* _Problem to solve_: In full and exactly, please return the records, but keep out the pictures.

[Change detection data]
· · · · · · ·
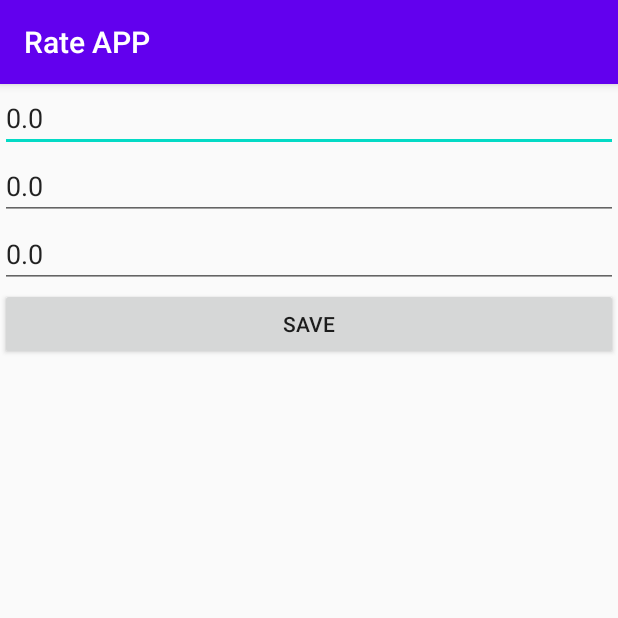
After one commit to Lsx19981202/RateAPP, an Android app: the ConfigActivity screen opened directly, with no data from a screen before it, on a phone screen of 412 x 824 dp, the top half of it. The commit adds this screen. Run offline under Robolectric (Android 15) with nearby library versions, the phone set to English and light mode, and no system bars.

Commit message:
完善汇率

```diff
--- a/app/src/main/AndroidManifest.xml
+++ b/app/src/main/AndroidManifest.xml
@@ -9,6 +9,7 @@
         android:roundIcon="@mipmap/ic_launcher_round"
         android:supportsRtl="true"
         android:theme="@style/AppTheme">
+        <activity android:name=".ConfigActivity"></activity>
         <activity android:name=".MainActivity">
             <intent-filter>
                 <action android:name="android.intent.action.MAIN" />
--- /dev/null
+++ b/app/src/main/java/com/swufe/rateapp/ConfigActivity.java
@@ -0,0 +1,62 @@
+package com.swufe.rateapp;
+
+import androidx.appcompat.app.AppCompatActivity;
+
+import android.content.Intent;
+import android.os.Bundle;
+import android.util.Log;
+import android.view.View;
+import android.widget.EditText;
+
+public class ConfigActivity extends AppCompatActivity {
+    private final String TAG = "ConfigActivity";
+
+    EditText dollarText;
+    EditText euroText;
+    EditText wonText;
+    @Override
+    protected void onCreate(Bundle savedInstanceState) {
+        super.onCreate(savedInstanceState);
+        setContentView(R.layout.activity_config);
+        setContentView(R.layout.activity_config);
+        Intent intent = getIntent();
+        float dollar2 = intent.getFloatExtra("dollar_rate_key",0.0f);
+        float euro2 = intent.getFloatExtra("euro_rate_key",0.0f);
+        float won2 = intent.getFloatExtra("won_rate_key",0.0f);
+
+        Log.i(TAG, "onCreate: dollar2=" + dollar2);
+        Log.i(TAG, "onCreate: euro2=" + euro2);
+        Log.i(TAG, "onCreate: won2=" + won2);
+        dollarText = (EditText)findViewById(R.id.dollar_rate);
+        euroText = (EditText)findViewById(R.id.euro_rate);
+        wonText = (EditText)findViewById(R.id.won_rate);
+
+//显示数据到控件
+        dollarText.setText(String.valueOf(dollar2));
+        euroText.setText(String.valueOf(euro2));
+        wonText.setText(String.valueOf(won2));
+    }
+    public void save(View btn){
+        Log.i(TAG, "save: ");
+//获取新的值
+        float newDollar = Float.parseFloat(dollarText.getText().toString());
+        float newEuroi = Float.parseFloat(euroText.getText().toString());
+        float newWon = Float.parseFloat(wonText.getText().toString());
+
+        Log.i(TAG, "save: 获取到新的值");
+        Log.i(TAG, "save: newDollar=" + newDollar);
+        Log.i(TAG, "save: newEuroi=" + newEuroi);
+        Log.i(TAG, "save: newWon=" + newWon);
+        //保存到Bundle或放入到Extra
+        Intent intent = getIntent();
+        Bundle bdl = new Bundle();
+        bdl.putFloat("key_dollar",newDollar);
+        bdl.putFloat("key_euro",newEuroi);
+        bdl.putFloat("key_won",newWon);
+        intent.putExtras(bdl);
+        setResult(2,intent);
+
+//返回到调用页面
+        finish();
+    }
+}
--- /dev/null
+++ b/app/src/main/res/layout/activity_config.xml
@@ -0,0 +1,38 @@
+<?xml version="1.0" encoding="utf-8"?>
+<LinearLayout xmlns:android="http://schemas.android.com/apk/res/android"
+    xmlns:tools="http://schemas.android.com/tools"
+    android:id="@+id/activity_config"
+    android:layout_width="match_parent"
+    android:layout_height="match_parent"
+    android:orientation="vertical"
+    tools:context="com.swufe.rateapp.ConfigActivity">
+
+
+    <EditText
+        android:layout_width="match_parent"
+        android:layout_height="wrap_content"
+        android:ems="10"
+        android:id="@+id/dollar_rate"
+        android:inputType="numberDecimal" />
+
+    <EditText
+        android:layout_width="match_parent"
+        android:layout_height="wrap_content"
+        android:inputType="numberDecimal"
+        android:ems="10"
+        android:id="@+id/euro_rate" />
+
+    <EditText
+        android:layout_width="match_parent"
+        android:layout_height="wrap_content"
+        android:inputType="numberDecimal"
+        android:ems="10"
+        android:id="@+id/won_rate" />
+
+    <Button
+        android:text="@string/btn_save_label"
+        android:layout_width="match_parent"
+        android:layout_height="wrap_content"
+        android:onClick="save"
+        android:id="@+id/btn_save" />
+</LinearLayout>
--- a/app/src/main/res/values/strings.xml
+++ b/app/src/main/res/values/strings.xml
@@ -5,4 +5,6 @@
     <string name="btn_euro_label">Euro</string>
     <string name="btn_won_label">Won</string>
     <string name="rmb_hint_label">Input RMB</string>
+    <string name="btn_save_label">SAVE</string>
+    <string name="btn_opencfg_label">CONFIG</string>
 </resources>
```
Also changed, not shown: app/src/main/java/com/swufe/rateapp/MainActivity.java (+29 -0 lines), app/src/main/res/layout/activity_main.xml (+7 -0 lines).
· · · · · · ·
* _Output for this exercise_:
After one commit to Lsx19981202/RateAPP, an Android app: the ConfigActivity screen opened directly, with no data from a screen before it, on a phone screen of 412 x 824 dp, the top half of it. The commit adds this screen. Run offline under Robolectric (Android 15) with nearby library versions, the phone set to English and light mode, and no system bars.

Commit message:
完善汇率

```diff
--- a/app/src/main/AndroidManifest.xml
+++ b/app/src/main/AndroidManifest.xml
@@ -9,6 +9,7 @@
         android:roundIcon="@mipmap/ic_launcher_round"
         android:supportsRtl="true"
         android:theme="@style/AppTheme">
+        <activity android:name=".ConfigActivity"></activity>
         <activity android:name=".MainActivity">
             <intent-filter>
                 <action android:name="android.intent.action.MAIN" />
--- /dev/null
+++ b/app/src/main/java/com/swufe/rateapp/ConfigActivity.java
@@ -0,0 +1,62 @@
+package com.swufe.rateapp;
+
+import androidx.appcompat.app.AppCompatActivity;
+
+import android.content.Intent;
+import android.os.Bundle;
+import android.util.Log;
+import android.view.View;
+import android.widget.EditText;
+
+public class ConfigActivity extends AppCompatActivity {
+    private final String TAG = "ConfigActivity";
+
+    EditText dollarText;
+    EditText euroText;
+    EditText wonText;
+    @Override
+    protected void onCreate(Bundle savedInstanceState) {
+        super.onCreate(savedInstanceState);
+        setContentView(R.layout.activity_config);
+        setContentView(R.layout.activity_config);
+        Intent intent = getIntent();
+        float dollar2 = intent.getFloatExtra("dollar_rate_key",0.0f);
+        float euro2 = intent.getFloatExtra("euro_rate_key",0.0f);
+        float won2 = intent.getFloatExtra("won_rate_key",0.0f);
+
+        Log.i(TAG, "onCreate: dollar2=" + dollar2);
+        Log.i(TAG, "onCreate: euro2=" + euro2);
+        Log.i(TAG, "onCreate: won2=" + won2);
+        dollarText = (EditText)findViewById(R.id.dollar_rate);
+        euroText = (EditText)findViewById(R.id.euro_rate);
+        wonText = (EditText)findViewById(R.id.won_rate);
+
+//显示数据到控件
+        dollarText.setText(String.valueOf(dollar2));
+        euroText.setText(String.valueOf(euro2));
+        wonText.setText(String.valueOf(won2));
+    }
+    public void save(View btn){
+        Log.i(TAG, "save: ");
+//获取新的值
+        float newDollar = Float.parseFloat(dollarText.getText().toString());
+        float newEuroi = Float.parseFloat(euroText.getText().toString());
+        float newWon = Float.parseFloat(wonText.getText().toString());
+
+        Log.i(TAG, "save: 获取到新的值");
+        Log.i(TAG, "save: newDollar=" + newDollar);
+        Log.i(TAG, "save: newEuroi=" + newEuroi);
+        Log.i(TAG, "save: newWon=" + newWon);
+        //保存到Bundle或放入到Extra
+        Intent intent = getIntent();
+        Bundle bdl = new Bundle();
+        bdl.putFloat("key_dollar",newDollar);
+        bdl.putFloat("key_euro",newEuroi);
+        bdl.putFloat("key_won",newWon);
+        intent.putExtras(bdl);
+        setResult(2,intent);
+
+//返回到调用页面
+        finish();
+    }
+}
--- /dev/null
+++ b/app/src/main/res/layout/activity_config.xml
@@ -0,0 +1,38 @@
+<?xml version="1.0" encoding="utf-8"?>
+<LinearLayout xmlns:android="http://schemas.android.com/apk/res/android"
+    xmlns:tools="http://schemas.android.com/tools"
+    android:id="@+id/activity_config"
+    android:layout_width="match_parent"
+    android:layout_height="match_parent"
+    android:orientation="vertical"
+    tools:context="com.swufe.rateapp.ConfigActivity">
+
+
+    <EditText
+        android:layout_width="match_parent"
+        android:layout_height="wrap_content"
+        android:ems="10"
+        android:id="@+id/dollar_rate"
+        android:inputType="numberDecimal" />
+
+    <EditText
+        android:layout_width="match_parent"
+        android:layout_height="wrap_content"
+        android:inputType="numberDecimal"
+        android:ems="10"
+        android:id="@+id/euro_rate" />
+
+    <EditText
+        android:layout_width="match_parent"
+        android:layout_height="wrap_content"
+        android:inputType="numberDecimal"
+        android:ems="10"
+        android:id="@+id/won_rate" />
+
+    <Button
+        android:text="@string/btn_save_label"
+        android:layout_width="match_parent"
+        android:layout_height="wrap_content"
+        android:onClick="save"
+        android:id="@+id/btn_save" />
+</LinearLayout>
--- a/app/src/main/res/values/strings.xml
+++ b/app/src/main/res/values/strings.xml
@@ -5,4 +5,6 @@
     <string name="btn_euro_label">Euro</string>
     <string name="btn_won_label">Won</string>
     <string name="rmb_hint_label">Input RMB</string>
+    <string name="btn_save_label">SAVE</string>
+    <string name="btn_opencfg_label">CONFIG</string>
 </resources>
```
Also changed, not shown: app/src/main/java/com/swufe/rateapp/MainActivity.java (+29 -0 lines), app/src/main/res/layout/activity_main.xml (+7 -0 lines).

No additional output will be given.